Required action>
All of the listing should be output exactly, apart from the pictures.
————————
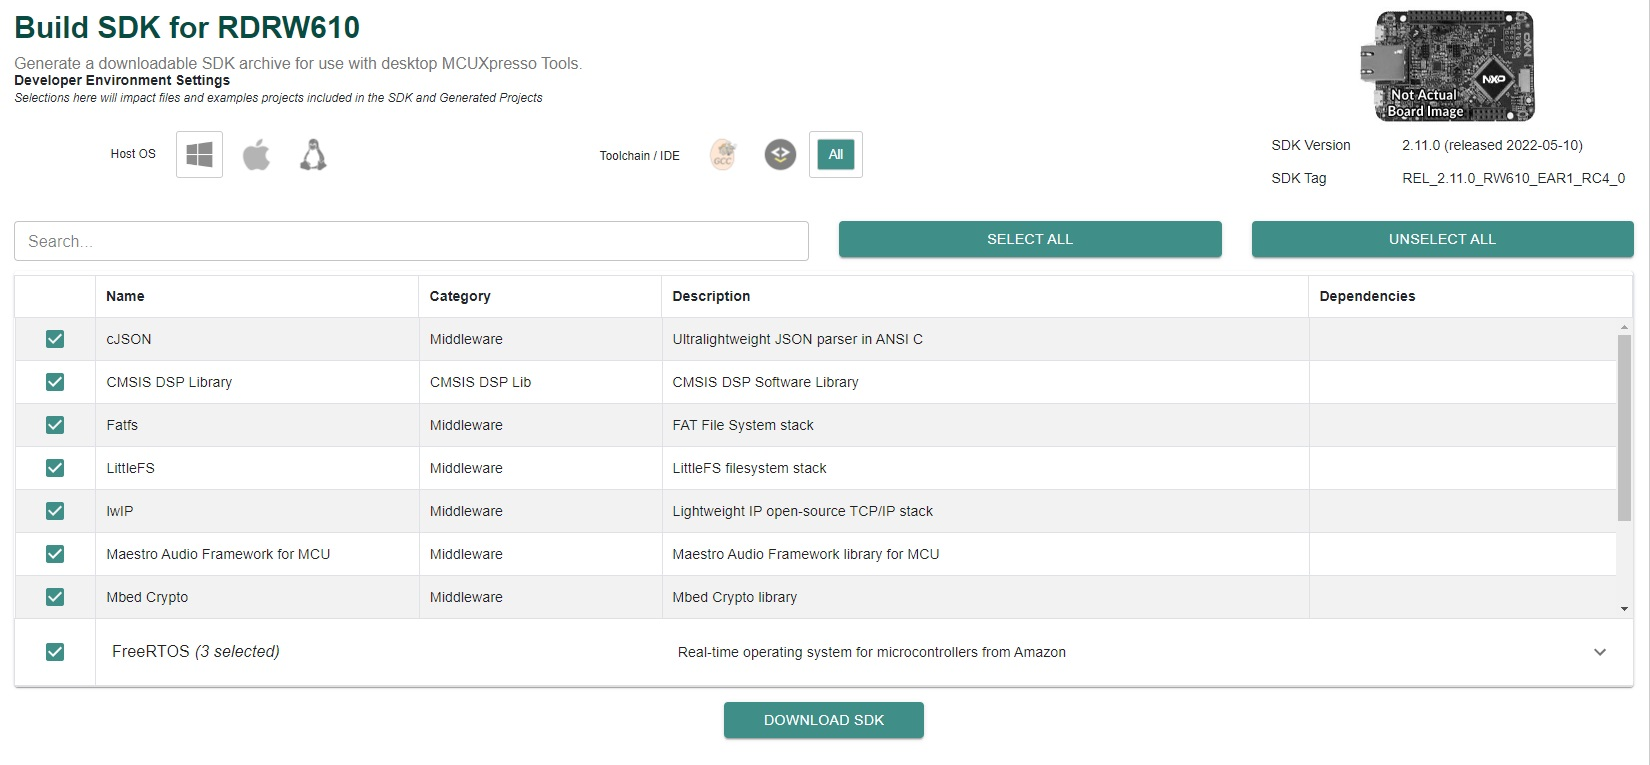
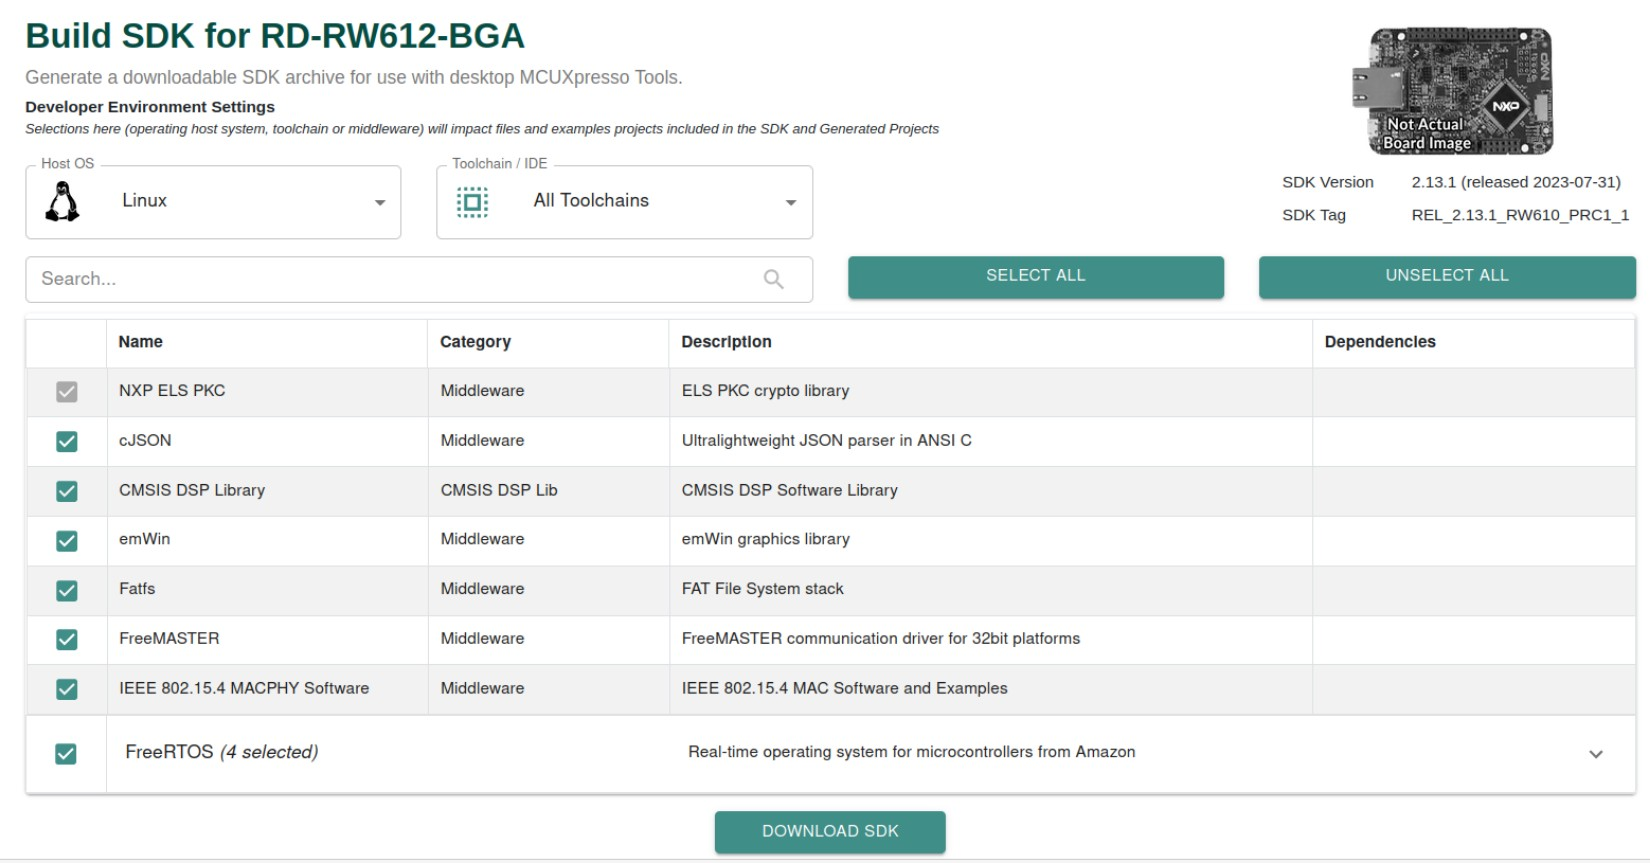
[RW612] openthread README updates

diff --git a/src/rw/rw612/README.md b/src/rw/rw612/README.md
@@ -47,13 +47,14 @@ Make sure that the paths of all these tools are set into the `Path` system varia
 
 ## Downloading the SDK
 
-Before downloading the SDK you have to create an account at nxp.com. Once the account is created, login and follow the steps for downloading the SDK_2.13.0_RD-RW612-BGA.
-To get the SDK go to the public [repo](https://mcuxpresso.nxp.com/) and select the RD-RW612-BGA (RW612) board
+Download [the latest SDK from the link.](https://mcuxpresso.nxp.com/). Creating an nxp.com account is required before being able to download the SDK. Select the RD-RW612-BGA (RW612) board. The SDK Builder UI selection should be similar with the one from the image below.
 
-Click on "Build MCUXpresso SDK v2.13.0" button. On the next page select the desired Host OS and ALL for Toolchain/IDE. Additionaly `SELECT ALL` components and then press `DOWNLOAD SDK` button.
-Once the SDK_2.13.0_RD-RW612-BGA.zip archive is downloaded unzip it and access the contents.
+Click on "Build MCUXpresso SDK" button. On the next page select the desired Host OS and ALL for Toolchain/IDE. Additionaly `SELECT ALL` components and then press `DOWNLOAD SDK` button.
+Once the SDK zip archive is downloaded, unzip it, and access the contents.
 
-![Board Selection](../../../doc/img/sdk-build.jpg)
+> **_NOTE:_** When using the SDK version 2.13.1 in order to build the OpenThread RW612 configurations the 2 additional files `fwk_lfs_config.h` and `fwk_lfs_config.c` must be downloaded from [SDK_2_13_1_RW61X_OT_LFS_Config](https://mcuxpresso.nxp.com/en/dashboard?download=60c36b53bf8c1ba245bc757a1a69cdbc) and copied to SDK location `.../middleware/wireless/framework/platform/rw61x/configs/` .
+
+![Board Selection](../../../doc/img/rw612/sdk-build.jpg)
 
 ## Building the examples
————————
Task solution>
[RW612] openthread README updates

diff --git a/src/rw/rw612/README.md b/src/rw/rw612/README.md
@@ -47,13 +47,14 @@ Make sure that the paths of all these tools are set into the `Path` system varia
 
 ## Downloading the SDK
 
-Before downloading the SDK you have to create an account at nxp.com. Once the account is created, login and follow the steps for downloading the SDK_2.13.0_RD-RW612-BGA.
-To get the SDK go to the public [repo](https://mcuxpresso.nxp.com/) and select the RD-RW612-BGA (RW612) board
+Download [the latest SDK from the link.](https://mcuxpresso.nxp.com/). Creating an nxp.com account is required before being able to download the SDK. Select the RD-RW612-BGA (RW612) board. The SDK Builder UI selection should be similar with the one from the image below.
 
-Click on "Build MCUXpresso SDK v2.13.0" button. On the next page select the desired Host OS and ALL for Toolchain/IDE. Additionaly `SELECT ALL` components and then press `DOWNLOAD SDK` button.
-Once the SDK_2.13.0_RD-RW612-BGA.zip archive is downloaded unzip it and access the contents.
+Click on "Build MCUXpresso SDK" button. On the next page select the desired Host OS and ALL for Toolchain/IDE. Additionaly `SELECT ALL` components and then press `DOWNLOAD SDK` button.
+Once the SDK zip archive is downloaded, unzip it, and access the contents.
 
-![Board Selection](../../../doc/img/sdk-build.jpg)
+> **_NOTE:_** When using the SDK version 2.13.1 in order to build the OpenThread RW612 configurations the 2 additional files `fwk_lfs_config.h` and `fwk_lfs_config.c` must be downloaded from [SDK_2_13_1_RW61X_OT_LFS_Config](https://mcuxpresso.nxp.com/en/dashboard?download=60c36b53bf8c1ba245bc757a1a69cdbc) and copied to SDK location `.../middleware/wireless/framework/platform/rw61x/configs/` .
+
+![Board Selection](../../../doc/img/rw612/sdk-build.jpg)
 
 ## Building the examples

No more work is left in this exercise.